Review: Catherine (PS3)
Platforms: Xbox 360, PlayStation3
Developer: Atlus Persona Team
Publishers: Atlus, Deep Silver
TL;DR: Morality themed romantic horror puzzle game
Family Friendly?: Click here for more info
It seems like you can’t make a horror game these days if it’s not got a girl’s name as the title. With this in mind I ventured into Catherine (that sounds wrong already) in the hope that it would be a darn sight better than Amy. Okay, I can see this is going to go a little Frankie Howerd with all the double-entendre, so I’ll leave it to you to add an “Ooo Matron” where appropriate. If you’re not familiar with Carry On films then just ignore the innuendo entirely. It’s a British thing.
Catherine is the story of a man in his thirties whose girlfriend of many years, Katherine, is hinting at marriage. Coincidentally Vincent meets a girl, Catherine, who seems like his ideal woman, at his local bar. Along with some mysterious events, he finds himself entangled in a romantic situation he never intended to fall into. It is at this point that Vincent is struck by nightmares where he must climb, move blocks, and climb some more to escape from the void below. That’s pretty much the crux of the gameplay, the nightmares hold most of the horror and the puzzle part of this game. The romance belongs in the “real” world, where you guide Vincent through conversations with his friends and locals at the bar.
So when this game was being teased I thought “Wow, a romantic horror game, that’s pretty new”, but in truth Catherine is a puzzle game with some story on the side. That’s great if you enjoy puzzle games, but if, like me, you like Tetris but that’s about it, then Catherine is in danger of being a huge disappointment (now would be the time for some Frankie Howerd). The game is essentially a block moving climbing puzzle with a whole bunch of cutscenes in between. Every now and then you get the opportunity to engage in conversations with people, but the punishment for staying up late talking is that you get in more trouble with Katherine. So if, like me, you want to be a good guy and also enjoy the story side of the game then bad luck.
It is perhaps unfortunate that we enter Vincent’s life at the tumultuous time we do. We don’t get to see any sort of relationship between him and Katherine, so there’s no incentive for the player to be faithful other than guilt, and Catherine seems like such a headcase that there’s no appeal there either. Through the game’s morality system of conversing with friends and answering moral dilemmas in your dreams you can guide Vincent to Katherine or Catherine. But if I were Vincent I’d choose the local barlady: Erica. She seems much cooler and more of a genuine human rather than the two robots: void of emotion Katherine, and sex-obsessed Catherine. Additionally Vincent is incredibly frustrating to play as. Firstly the controls in the puzzle stages will have you pressing the (thankfully included) “undo” button as if doing so released chocolate from the screen, and Vincent’s inability to just say things is incredibly infuriating. I suppose that’s the point of him though, so well done there.

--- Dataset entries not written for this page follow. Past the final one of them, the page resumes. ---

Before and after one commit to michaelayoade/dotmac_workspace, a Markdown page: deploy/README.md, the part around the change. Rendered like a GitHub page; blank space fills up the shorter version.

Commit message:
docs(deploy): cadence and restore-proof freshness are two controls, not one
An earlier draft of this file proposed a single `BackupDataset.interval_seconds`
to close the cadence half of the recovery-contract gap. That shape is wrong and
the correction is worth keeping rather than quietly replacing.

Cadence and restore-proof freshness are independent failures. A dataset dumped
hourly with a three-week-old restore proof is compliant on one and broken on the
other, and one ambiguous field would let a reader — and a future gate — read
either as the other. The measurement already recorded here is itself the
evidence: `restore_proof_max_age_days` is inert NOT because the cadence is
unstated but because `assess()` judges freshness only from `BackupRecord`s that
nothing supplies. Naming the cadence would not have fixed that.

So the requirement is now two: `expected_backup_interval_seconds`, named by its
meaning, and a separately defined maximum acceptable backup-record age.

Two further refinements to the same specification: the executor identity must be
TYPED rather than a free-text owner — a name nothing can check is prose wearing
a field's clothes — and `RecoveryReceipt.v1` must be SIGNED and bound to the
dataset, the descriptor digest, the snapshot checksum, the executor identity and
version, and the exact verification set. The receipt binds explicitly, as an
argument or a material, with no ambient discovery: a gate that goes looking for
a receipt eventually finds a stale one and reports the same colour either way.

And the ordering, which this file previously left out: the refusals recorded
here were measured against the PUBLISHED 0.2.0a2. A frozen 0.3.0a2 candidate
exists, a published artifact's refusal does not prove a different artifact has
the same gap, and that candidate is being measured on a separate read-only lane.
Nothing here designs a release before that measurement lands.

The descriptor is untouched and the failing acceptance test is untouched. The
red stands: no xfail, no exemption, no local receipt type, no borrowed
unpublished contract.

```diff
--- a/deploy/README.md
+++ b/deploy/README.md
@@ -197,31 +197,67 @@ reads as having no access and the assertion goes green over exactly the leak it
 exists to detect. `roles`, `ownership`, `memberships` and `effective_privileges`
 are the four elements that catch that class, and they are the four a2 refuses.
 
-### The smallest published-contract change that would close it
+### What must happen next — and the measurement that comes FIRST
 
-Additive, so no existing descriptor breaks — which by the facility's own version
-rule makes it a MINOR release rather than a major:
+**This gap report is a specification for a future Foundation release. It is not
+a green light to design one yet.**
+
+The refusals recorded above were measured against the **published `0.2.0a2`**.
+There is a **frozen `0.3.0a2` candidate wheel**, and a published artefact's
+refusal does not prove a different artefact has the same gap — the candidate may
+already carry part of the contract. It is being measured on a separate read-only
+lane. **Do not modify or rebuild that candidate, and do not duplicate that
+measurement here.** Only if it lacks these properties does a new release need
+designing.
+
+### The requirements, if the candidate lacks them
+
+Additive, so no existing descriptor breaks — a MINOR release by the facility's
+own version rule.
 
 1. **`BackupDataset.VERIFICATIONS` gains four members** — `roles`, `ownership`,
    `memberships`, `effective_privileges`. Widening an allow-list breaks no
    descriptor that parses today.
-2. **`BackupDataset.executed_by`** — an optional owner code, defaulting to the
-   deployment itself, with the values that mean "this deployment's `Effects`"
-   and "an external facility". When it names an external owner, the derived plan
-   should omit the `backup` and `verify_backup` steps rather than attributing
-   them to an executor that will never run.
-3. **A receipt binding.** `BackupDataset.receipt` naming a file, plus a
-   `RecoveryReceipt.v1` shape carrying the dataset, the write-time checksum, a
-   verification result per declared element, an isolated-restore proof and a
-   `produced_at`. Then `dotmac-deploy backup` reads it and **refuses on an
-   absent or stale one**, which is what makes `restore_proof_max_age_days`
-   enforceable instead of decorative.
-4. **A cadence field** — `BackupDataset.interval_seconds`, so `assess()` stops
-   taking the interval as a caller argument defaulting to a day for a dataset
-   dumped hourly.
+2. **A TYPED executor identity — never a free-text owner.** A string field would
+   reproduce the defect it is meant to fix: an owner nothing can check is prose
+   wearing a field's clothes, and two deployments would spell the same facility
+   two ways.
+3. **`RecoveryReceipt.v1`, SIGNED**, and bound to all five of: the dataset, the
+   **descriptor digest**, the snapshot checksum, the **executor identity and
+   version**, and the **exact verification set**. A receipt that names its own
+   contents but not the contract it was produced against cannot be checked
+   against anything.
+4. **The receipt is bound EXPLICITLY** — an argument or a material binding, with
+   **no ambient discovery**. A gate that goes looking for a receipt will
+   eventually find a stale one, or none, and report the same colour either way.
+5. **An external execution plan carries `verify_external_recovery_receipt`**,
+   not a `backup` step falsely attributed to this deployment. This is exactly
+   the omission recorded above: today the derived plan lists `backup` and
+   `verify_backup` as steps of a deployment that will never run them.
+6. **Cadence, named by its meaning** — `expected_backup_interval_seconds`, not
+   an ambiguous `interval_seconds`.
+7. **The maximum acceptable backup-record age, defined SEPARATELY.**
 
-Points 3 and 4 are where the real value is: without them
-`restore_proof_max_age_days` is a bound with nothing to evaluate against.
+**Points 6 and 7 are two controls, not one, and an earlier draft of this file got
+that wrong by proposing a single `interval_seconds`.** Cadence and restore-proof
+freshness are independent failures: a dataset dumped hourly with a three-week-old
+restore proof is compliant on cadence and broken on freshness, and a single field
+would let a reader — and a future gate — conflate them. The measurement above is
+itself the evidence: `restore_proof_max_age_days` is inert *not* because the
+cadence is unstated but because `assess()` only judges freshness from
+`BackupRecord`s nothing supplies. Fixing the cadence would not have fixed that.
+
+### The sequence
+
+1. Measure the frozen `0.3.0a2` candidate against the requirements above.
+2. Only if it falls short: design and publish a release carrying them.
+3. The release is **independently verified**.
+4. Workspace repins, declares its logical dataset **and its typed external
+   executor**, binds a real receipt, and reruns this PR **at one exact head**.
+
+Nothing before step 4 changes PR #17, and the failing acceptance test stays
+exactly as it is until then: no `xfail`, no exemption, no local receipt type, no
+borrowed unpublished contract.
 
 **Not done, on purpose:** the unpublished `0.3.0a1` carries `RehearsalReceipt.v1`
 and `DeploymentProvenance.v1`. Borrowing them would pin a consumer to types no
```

There’s plenty the game does brilliantly: you can’t find fault in the voice acting. The art in the game is great: the switch from animé to 3D and keeping the same style is no mean feat. The music’s pretty good if you like Holst and Handel on endless repeat. And the story is good, albeit it does suffer from Fahrenheit Sydrome near the end (for North Americans that’s Indigo Prophecy Syndrome) in that it goes completely mental. But I can forgive that because it hints at its own insanity throughout. The trouble is that I like the story, I like the pretence that it’s all an interactive TV show complete with the broadcast channel’s watermark in the top left hand corner, I like the feeling that what I do has a detailed effect on Vincent’s actions (not just good or evil), but I don’t like the puzzle gameplay. But I must admit, if you like to do Sudoku in your spare time this is a revolution in your genre. If you like the idea of a romantic horror game focused on morality, and puzzles aren’t necessarily your thing, then Catherine is going to frustrate the hell out of you.
- Top quality art
- Morality system is on a scale, not just good or evil
- Pretty engaging story and very likeable, well acted, secondary characters
- Puzzles have a slightly sporadic difficulty curve
- Can feel like you’re watching rather than playing
- Primary characters are difficult to relate to
PEGI 18. On my playthrough I didn’t encounter anything too racy, there’s plenty of innuendo, but thankfully it’s not a sexually explicit game.